Although “Brain Based Research and Learning Studies,” may, or may not, be able to drastically improve the way that Instructional Designers share information in a way that improves learning for an average student, it may have dramatic effects on the way that science and communication can benefit those who are suffering from chemical or electrical dysfunctions in the brain, learning and memory loss, dementia, or Alzheimer’s disease.
Let’s face it. Students and adults spend a lot of their lives trying to learn things, both valuable and trivial, and trying to make what they have learned, stick in their memories, and be available for recall. But many of the older adult “students” that I work with as an Activity Specialist are eager to learn, recall facts, quiz themselves, and study new things, but fear the deterioration of their brain and memory more than the fear Cancer. Why? Because most of my Elder Students all have friends who have survived cancers, heart attacks, kidney transplants and broken hips… but loathe the loss of the irreplaceable organ that might one day face “Dementia” or “Alzheimer’s” or “Old Timer’s Disease,” causing them to forget everything that has ever mattered to them in their lives.

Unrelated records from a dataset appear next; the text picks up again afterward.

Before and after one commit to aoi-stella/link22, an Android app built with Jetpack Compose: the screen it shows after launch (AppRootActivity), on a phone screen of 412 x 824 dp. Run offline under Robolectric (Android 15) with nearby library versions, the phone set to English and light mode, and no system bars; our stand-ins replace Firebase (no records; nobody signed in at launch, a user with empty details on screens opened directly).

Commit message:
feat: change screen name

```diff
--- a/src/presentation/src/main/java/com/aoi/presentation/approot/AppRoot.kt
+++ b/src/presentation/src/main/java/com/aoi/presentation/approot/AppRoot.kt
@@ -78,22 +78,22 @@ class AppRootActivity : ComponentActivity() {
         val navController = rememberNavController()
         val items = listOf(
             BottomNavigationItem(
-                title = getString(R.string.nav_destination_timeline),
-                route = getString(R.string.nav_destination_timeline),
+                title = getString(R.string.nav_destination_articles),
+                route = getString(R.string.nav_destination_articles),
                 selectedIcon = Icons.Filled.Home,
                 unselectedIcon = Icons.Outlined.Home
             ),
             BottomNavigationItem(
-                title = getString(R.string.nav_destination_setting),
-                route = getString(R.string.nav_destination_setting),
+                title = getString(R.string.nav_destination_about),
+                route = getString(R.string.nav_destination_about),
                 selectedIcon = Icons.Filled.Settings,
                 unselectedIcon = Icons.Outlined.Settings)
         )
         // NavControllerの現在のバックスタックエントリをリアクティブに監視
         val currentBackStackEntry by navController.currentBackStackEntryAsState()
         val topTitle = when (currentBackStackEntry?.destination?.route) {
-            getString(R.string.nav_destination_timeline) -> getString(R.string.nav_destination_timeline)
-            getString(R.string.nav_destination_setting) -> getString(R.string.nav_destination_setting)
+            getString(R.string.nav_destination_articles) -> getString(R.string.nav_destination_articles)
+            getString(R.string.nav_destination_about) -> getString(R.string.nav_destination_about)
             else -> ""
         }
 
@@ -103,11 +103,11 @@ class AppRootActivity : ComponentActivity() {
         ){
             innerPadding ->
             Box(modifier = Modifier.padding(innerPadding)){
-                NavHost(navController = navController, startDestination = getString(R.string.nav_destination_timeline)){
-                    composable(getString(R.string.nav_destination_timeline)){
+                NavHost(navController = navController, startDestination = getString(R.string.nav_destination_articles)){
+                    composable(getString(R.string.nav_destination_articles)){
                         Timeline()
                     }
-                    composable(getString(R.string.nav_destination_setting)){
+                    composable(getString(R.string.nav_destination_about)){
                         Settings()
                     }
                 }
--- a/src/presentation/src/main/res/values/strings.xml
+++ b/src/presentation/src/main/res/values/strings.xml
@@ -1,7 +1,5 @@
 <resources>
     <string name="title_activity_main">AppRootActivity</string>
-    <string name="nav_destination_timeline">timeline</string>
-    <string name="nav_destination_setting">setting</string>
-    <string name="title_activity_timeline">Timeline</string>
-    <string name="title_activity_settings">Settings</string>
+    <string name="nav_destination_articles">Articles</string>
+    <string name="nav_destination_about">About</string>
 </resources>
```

Dementia Weekly: http://alzheimersweekly.com/content/energy-behind-alzheimers is a simply written Article/Blog Post that highlights current brain research in memory and memory loss, as well as current treatments, and pays equal fairness to “popular remedies,” being marketed to the Dementia Demographic. So where does Instructional Design fit into this picture: in the advent of new technology, the field of APPS for the Elderly and Memory Impaired is wide open for development! The intuitiveness of a touch tablet is not lost on the aged, yet a youthful designer demographic is simply unfamiliar with the unique challenges and needs of the memory impaired, which Technology, APPS, Memory Lessons, and even basic “reminder” tools could assist. For those who have loved ones with memory impairments, Instructional Design and “APPS for the Elderly” my be the missing “remedy” in the current “Memory Medicine” cabinet.

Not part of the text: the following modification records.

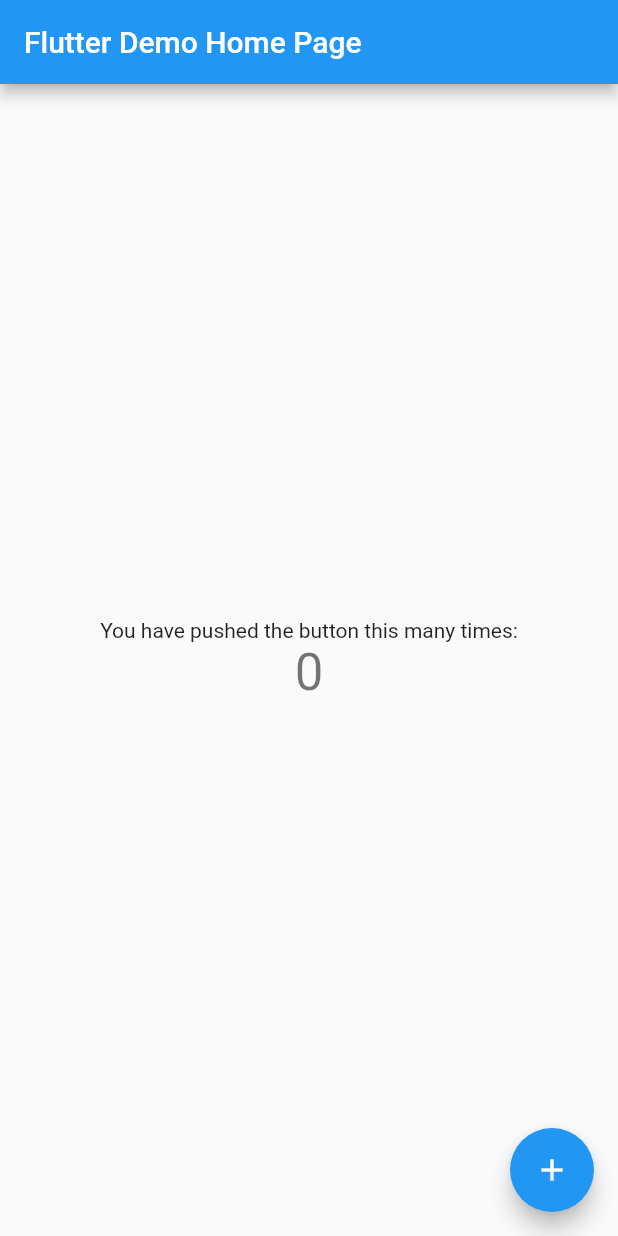
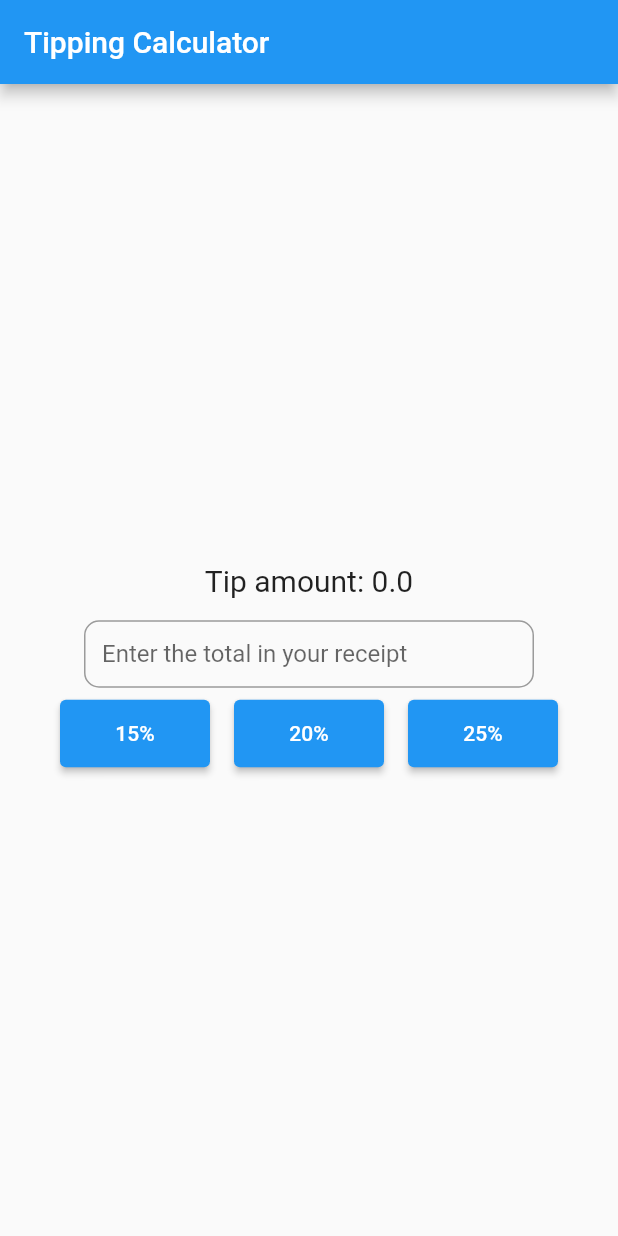
Before and after one commit to JohnAstro/flutter-tipping-calculator-done, a Flutter app: the screen it shows after launch, on a phone screen of 412 x 824 dp. Run offline on Flutter 3.47's test engine with Material 2 defaults, Android fonts, the phone set to English and light mode, and no system bars.

Commit message:
Tip calculation feature

```diff
--- a/lib/main.dart
+++ b/lib/main.dart
@@ -24,7 +24,7 @@ class MyApp extends StatelessWidget {
         // is not restarted.
         primarySwatch: Colors.blue,
       ),
-      home: const MyHomePage(title: 'Flutter Demo Home Page'),
+      home: const MyHomePage(title: 'Tipping Calculator'),
     );
   }
 }
@@ -48,17 +48,35 @@ class MyHomePage extends StatefulWidget {
 }
 
 class _MyHomePageState extends State<MyHomePage> {
-  int _counter = 0;
+  final totalInputController = TextEditingController();
+  double tip = 0;
 
-  void _incrementCounter() {
-    setState(() {
-      // This call to setState tells the Flutter framework that something has
-      // changed in this State, which causes it to rerun the build method below
-      // so that the display can reflect the updated values. If we changed
-      // _counter without calling setState(), then the build method would not be
-      // called again, and so nothing would appear to happen.
-      _counter++;
-    });
+  // This function will calculate the tip amount given the tip percentage
+  // and the total in the receipt
+  double _calculateTip(int percentage, double total) {
+    return (percentage / 100) * total;
+  }
+
+  _makeButton(int percentage, String key) {
+    return Padding(
+      padding: const EdgeInsets.all(8.0),
+      child: SizedBox(
+        width: 100,
+        height: 45,
+        child: ElevatedButton(
+          child: Text('$percentage%'),
+          key: Key(key),
+          onPressed: () {
+            if (totalInputController.text != null) {
+              setState(() {
+                tip = _calculateTip(
+                    percentage, double.parse(totalInputController.text));
+              });
+            }
+          },
+        ),
+      ),
+    );
   }
 
   @override
@@ -94,22 +112,39 @@ class _MyHomePageState extends State<MyHomePage> {
           // axis because Columns are vertical (the cross axis would be
           // horizontal).
           mainAxisAlignment: MainAxisAlignment.center,
-          children: <Widget>[
-            const Text(
-              'You have pushed the button this many times:',
+          children: [
+            Padding(
+              padding: const EdgeInsets.all(15.0),
+              child: Text(
+                'Tip amount: $tip',
+                key: const Key('tip-text'),
+                style: const TextStyle(fontSize: 20),
+              ),
             ),
-            Text(
-              '$_counter',
-              style: Theme.of(context).textTheme.headline4,
-              key: const Key('counter-num-text'),
+            SizedBox(
+              width: 300,
+              height: 45,
+              child: TextFormField(
+                key: const Key('textformfield'),
+                controller: totalInputController,
+                keyboardType: TextInputType.number,
+                decoration: const InputDecoration(
+                    labelText: 'Enter the total in your receipt',
+                    border: OutlineInputBorder(
+                      borderRadius: BorderRadius.all(Radius.circular(10.0)),
+                    )),
+              ),
             ),
+            Row(
+              mainAxisAlignment: MainAxisAlignment.center,
+              children: [
+                _makeButton(15, '15-button'),
+                _makeButton(20, '20-button'),
+                _makeButton(25, '25-button')
+              ],
+            )
           ],
         ),
-      ),
-      floatingActionButton: FloatingActionButton(
-        onPressed: _incrementCounter,
-        tooltip: 'Increment',
-        child: const Icon(Icons.add),
       ), // This trailing comma makes auto-formatting nicer for build methods.
     );
   }
```
Also changed, not shown: test_driver/app_test.dart (+34 -5 lines), 1 other file.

In a recent NewsMania Health article: http://www.newsmania.com/difficult-learning-processes-stimulates-the-elderly%E2%80%99s-brain-4241/ brain research is showing that there is significant value in learning by methods other than quizzing: “Older people assimilate better if they learn new information by a “strenuous” method (based on trial / error) than by an easier one (question followed by the correct answer), according to a study published Wednesday in the Canadian journal Psychology and Aging.” This contradicts previous assumptions and publications. Such “Brain Based Learning Research,” can, therefore, have a progressive impact on the way that learning and “Memory-Maintenance” materials may begin to be created using Technology and Instructional Design tools and methods.

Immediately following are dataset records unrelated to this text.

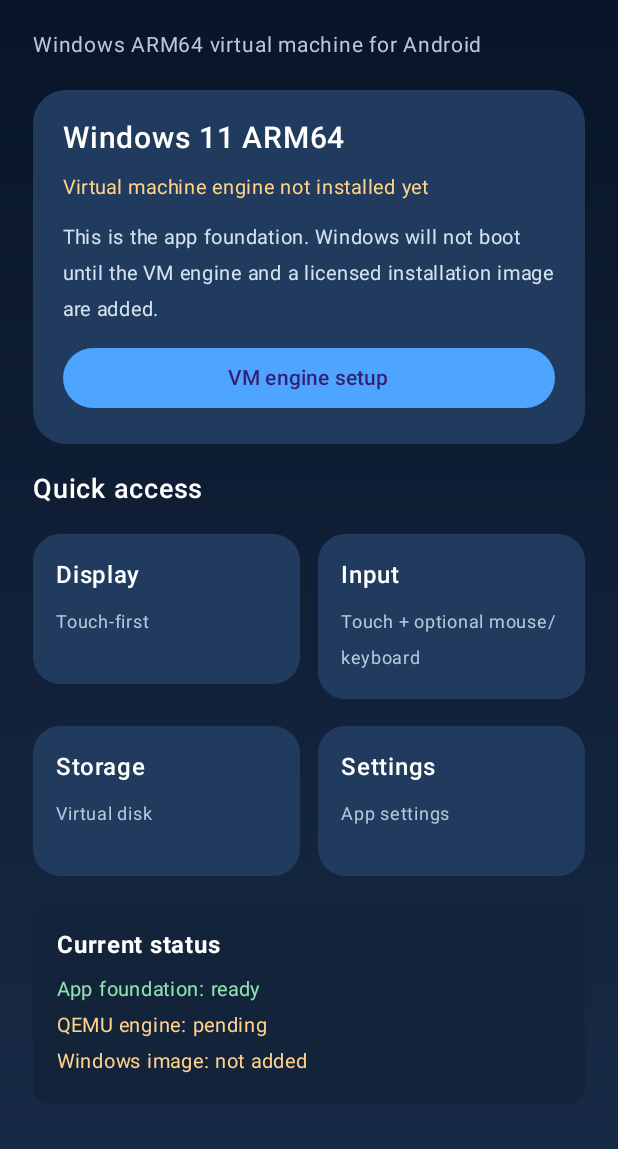
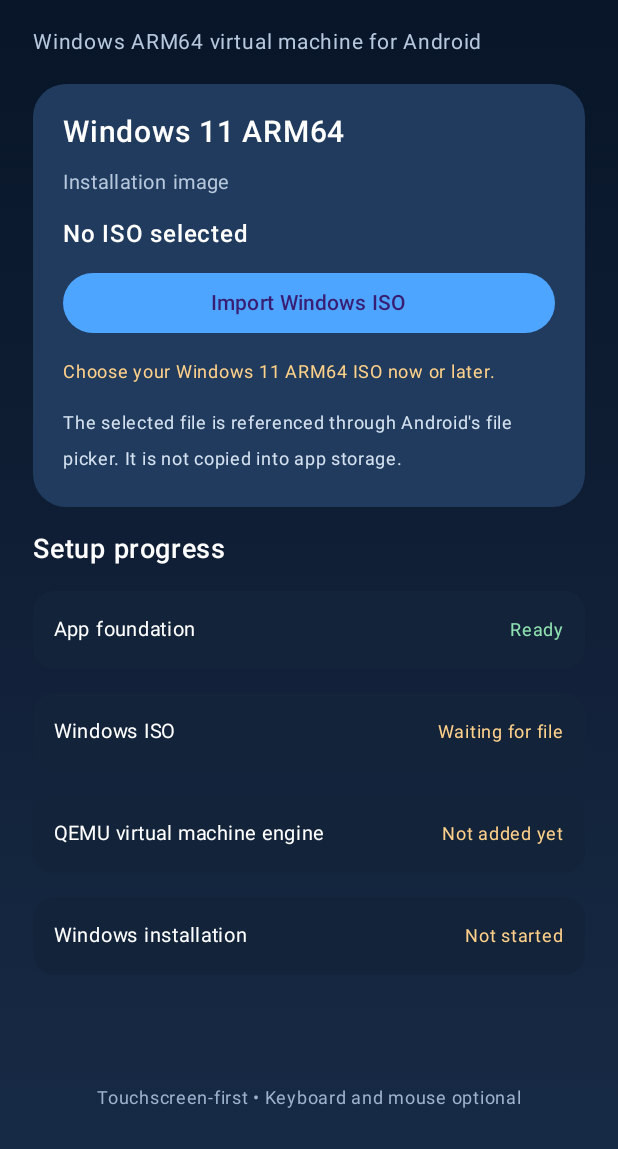
Before and after one commit to akarshbantu58-hub/WINDROID-11, an Android app built with Jetpack Compose: the screen it shows after launch (MainActivity), on a phone screen of 412 x 824 dp, the part 87-1236 px from its top. Run offline under Robolectric (Android 15) with nearby library versions, the phone set to English and light mode, and no system bars.

Commit message:
Add Windows ISO file picker and saved selection state

```diff
--- a/app/src/main/java/com/windroid11/MainActivity.kt
+++ b/app/src/main/java/com/windroid11/MainActivity.kt
@@ -1,8 +1,13 @@
 package com.windroid11
 
+import android.content.Intent
+import android.net.Uri
 import android.os.Bundle
+import android.provider.OpenableColumns
 import androidx.activity.ComponentActivity
 import androidx.activity.compose.setContent
+import androidx.activity.compose.rememberLauncherForActivityResult
+import androidx.activity.result.contract.ActivityResultContracts
 import androidx.compose.foundation.background
 import androidx.compose.foundation.clickable
 import androidx.compose.foundation.layout.*
@@ -26,65 +31,124 @@ class MainActivity : ComponentActivity() {
 
 @Composable
 fun WinDroidApp() {
-    var selected by remember { mutableStateOf("Home") }
+    val context = androidx.compose.ui.platform.LocalContext.current
+    val prefs = remember { context.getSharedPreferences("windroid_setup", 0) }
+    var selectedUri by remember { mutableStateOf(prefs.getString("windows_iso_uri", null)?.let(Uri::parse)) }
+    var selectedName by remember { mutableStateOf(prefs.getString("windows_iso_name", null) ?: "No ISO selected") }
+    var selectedSize by remember { mutableStateOf(prefs.getString("windows_iso_size", "") ?: "") }
+    var message by remember { mutableStateOf("Choose your Windows 11 ARM64 ISO now or later.") }
+
+    val picker = rememberLauncherForActivityResult(
+        contract = ActivityResultContracts.OpenDocument()
+    ) { uri: Uri? ->
+        if (uri != null) {
+            try {
+                context.contentResolver.takePersistableUriPermission(
+                    uri, Intent.FLAG_GRANT_READ_URI_PERMISSION
+                )
+                var name = "Windows image"
+                var sizeText = "Size unavailable"
+                context.contentResolver.query(uri, null, null, null, null)?.use { cursor ->
+                    val nameIndex = cursor.getColumnIndex(OpenableColumns.DISPLAY_NAME)
+                    val sizeIndex = cursor.getColumnIndex(OpenableColumns.SIZE)
+                    if (cursor.moveToFirst()) {
+                        if (nameIndex >= 0) name = cursor.getString(nameIndex) ?: name
+                        if (sizeIndex >= 0 && !cursor.isNull(sizeIndex)) {
+                            val bytes = cursor.getLong(sizeIndex)
+                            sizeText = String.format("%.2f GB", bytes / (1024.0 * 1024.0 * 1024.0))
+                        }
+                    }
+                }
+                if (!name.lowercase().endsWith(".iso")) {
+                    message = "Please select a file ending in .iso"
+                } else {
+                    selectedUri = uri
+                    selectedName = name
+                    selectedSize = sizeText
+                    prefs.edit()
+                        .putString("windows_iso_uri", uri.toString())
+                        .putString("windows_iso_name", name)
+                        .putString("windows_iso_size", sizeText)
+                        .apply()
+                    message = "ISO selected. VM setup will be available after the QEMU engine is added."
+                }
+            } catch (e: Exception) {
+                message = "Could not keep access to this file. Please select it again."
+            }
+        }
+    }
+
     val blue = Color(0xFF4EA5FF)
     val background = Brush.verticalGradient(
         listOf(Color(0xFF071426), Color(0xFF101E35), Color(0xFF172A45))
     )
     MaterialTheme(colorScheme = darkColorScheme(primary = blue)) {
         Box(Modifier.fillMaxSize().background(background).padding(22.dp)) {
-            Column(Modifier.fillMaxSize(), verticalArrangement = Arrangement.spacedBy(18.dp)) {
+            Column(
+                Modifier.fillMaxSize(),
+                verticalArrangement = Arrangement.spacedBy(16.dp)
+            ) {
                 Text("WinDroid 11", color = Color.White, fontSize = 30.sp, fontWeight = FontWeight.Bold)
                 Text("Windows ARM64 virtual machine for Android", color = Color(0xFFB7C8DD), fontSize = 14.sp)
+
                 Card(
                     colors = CardDefaults.cardColors(containerColor = Color(0xFF203B5D)),
                     shape = RoundedCornerShape(22.dp),
                     modifier = Modifier.fillMaxWidth()
                 ) {
-                    Column(Modifier.padding(20.dp), verticalArrangement = Arrangement.spacedBy(9.dp)) {
+                    Column(Modifier.padding(20.dp), verticalArrangement = Arrangement.spacedBy(10.dp)) {
                         Text("Windows 11 ARM64", color = Color.White, fontSize = 20.sp, fontWeight = FontWeight.SemiBold)
-                        Text("Virtual machine engine not installed yet", color = Color(0xFFFFD18A), fontSize = 13.sp)
-                        Text("This is the app foundation. Windows will not boot until the VM engine and a licensed installation image are added.", color = Color(0xFFD4E1F0), fontSize = 13.sp)
-                        Button(onClick = { selected = "Engine setup" }, modifier = Modifier.fillMaxWidth()) {
-                            Text("VM engine setup")
+                        Text("Installation image", color = Color(0xFFB7C8DD), fontSize = 13.sp)
+                        Text(selectedName, color = Color.White, fontWeight = FontWeight.Medium)
+                        if (selectedSize.isNotBlank()) {
+                            Text(selectedSize, color = Color(0xFFB7C8DD), fontSize = 12.sp)
                         }
+                        Button(
+                            onClick = { picker.launch(arrayOf("application/octet-stream", "application/x-iso9660-image", "*/*")) },
+                            modifier = Modifier.fillMaxWidth()
+                        ) {
+                            Text(if (selectedUri == null) "Import Windows ISO" else "Choose another ISO")
+                        }
+                        Text(message, color = Color(0xFFFFD18A), fontSize = 12.sp)
+                        Text(
+                            "The selected file is referenced through Android's file picker. It is not copied into app storage.",
+                            color = Color(0xFFD4E1F0), fontSize = 12.sp
+                        )
                     }
                 }
-                Text("Quick access", color = Color.White, fontSize = 18.sp, fontWeight = FontWeight.SemiBold)
-                Row(horizontalArrangement = Arrangement.spacedBy(12.dp)) {
-                    QuickTile("Display", "Touch-first", Modifier.weight(1f)) { selected = "Display" }
-                    QuickTile("Input", "Touch + optional mouse/keyboard", Modifier.weight(1f)) { selected = "Input" }
-                }
-                Row(horizontalArrangement = Arrangement.spacedBy(12.dp)) {
-                    QuickTile("Storage", "Virtual disk", Modifier.weight(1f)) { selected = "Storage" }
-                    QuickTile("Settings", "App settings", Modifier.weight(1f)) { selected = "Settings" }
-                }
-                Card(colors = CardDefaults.cardColors(containerColor = Color(0xFF13243A)), modifier = Modifier.fillMaxWidth()) {
-                    Column(Modifier.padding(16.dp)) {
-                        Text("Current status", color = Color.White, fontWeight = FontWeight.Bold)
-                        Spacer(Modifier.height(6.dp))
-                        Text("App foundation: ready", color = Color(0xFF8FE0B0), fontSize = 13.sp)
-                        Text("QEMU engine: pending", color = Color(0xFFFFD18A), fontSize = 13.sp)
-                        Text("Windows image: not added", color = Color(0xFFFFD18A), fontSize = 13.sp)
-                    }
-                }
+
+                Text("Setup progress", color = Color.White, fontSize = 18.sp, fontWeight = FontWeight.SemiBold)
+                StatusCard("App foundation", "Ready", Color(0xFF8FE0B0))
+                StatusCard("Windows ISO", if (selectedUri == null) "Waiting for file" else "Selected: $selectedName", if (selectedUri == null) Color(0xFFFFD18A) else Color(0xFF8FE0B0))
+                StatusCard("QEMU virtual machine engine", "Not added yet", Color(0xFFFFD18A))
+                StatusCard("Windows installation", "Not started", Color(0xFFFFD18A))
+
                 Spacer(Modifier.weight(1f))
-                Text("Selected: $selected", color = Color(0xFF9DB2CC), fontSize = 12.sp, modifier = Modifier.align(Alignment.CenterHorizontally))
+                Text(
+                    "Touchscreen-first • Keyboard and mouse optional",
+                    color = Color(0xFF9DB2CC), fontSize = 12.sp,
+                    modifier = Modifier.align(Alignment.CenterHorizontally)
+                )
             }
         }
     }
 }
 
 @Composable
-private fun QuickTile(title: String, subtitle: String, modifier: Modifier = Modifier, onClick: () -> Unit) {
+private fun StatusCard(title: String, status: String, statusColor: Color) {
     Card(
-        modifier = modifier.heightIn(min = 100.dp).clickable { onClick() },
-        shape = RoundedCornerShape(18.dp),
-        colors = CardDefaults.cardColors(containerColor = Color(0xFF203B5D))
+        colors = CardDefaults.cardColors(containerColor = Color(0xFF13243A)),
+        modifier = Modifier.fillMaxWidth(),
+        shape = RoundedCornerShape(14.dp)
     ) {
-        Column(Modifier.padding(15.dp), verticalArrangement = Arrangement.spacedBy(7.dp)) {
-            Text(title, color = Color.White, fontWeight = FontWeight.SemiBold)
-            Text(subtitle, color = Color(0xFFB7C8DD), fontSize = 12.sp)
+        Row(
+            Modifier.fillMaxWidth().padding(14.dp),
+            horizontalArrangement = Arrangement.SpaceBetween,
+            verticalAlignment = Alignment.CenterVertically
+        ) {
+            Text(title, color = Color.White, fontSize = 13.sp, modifier = Modifier.weight(1f))
+            Spacer(Modifier.width(8.dp))
+            Text(status, color = statusColor, fontSize = 12.sp)
         }
     }
 }
```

What might this research be teaching us? That maybe, our human brains are biologically wired to help us stay safe and live longer… based on the experience we have gained from the lives we have lived, not just from the facts we studied in school, or the dates and details we can’t seem to recall. So, it’s never too late to learn new things… and, don’t worry if you make a mistake or two along the way… it might help to save your life!
Eileen Callejas, MA, AC, MBA
Eileen is a Consultant to Activity and Recreation Directors, who work with elderly and disabled persons,Through her business: 123 Key Concepts Consulting, Inc. Phone: 407-234-4768 E-mial: Eileen@123Keys.com
Eileen is also the founder of www.Helpertunity.org, which supports arts and technology education & volunteer activities for elderly, disabled, and homeless persons living in care facilities.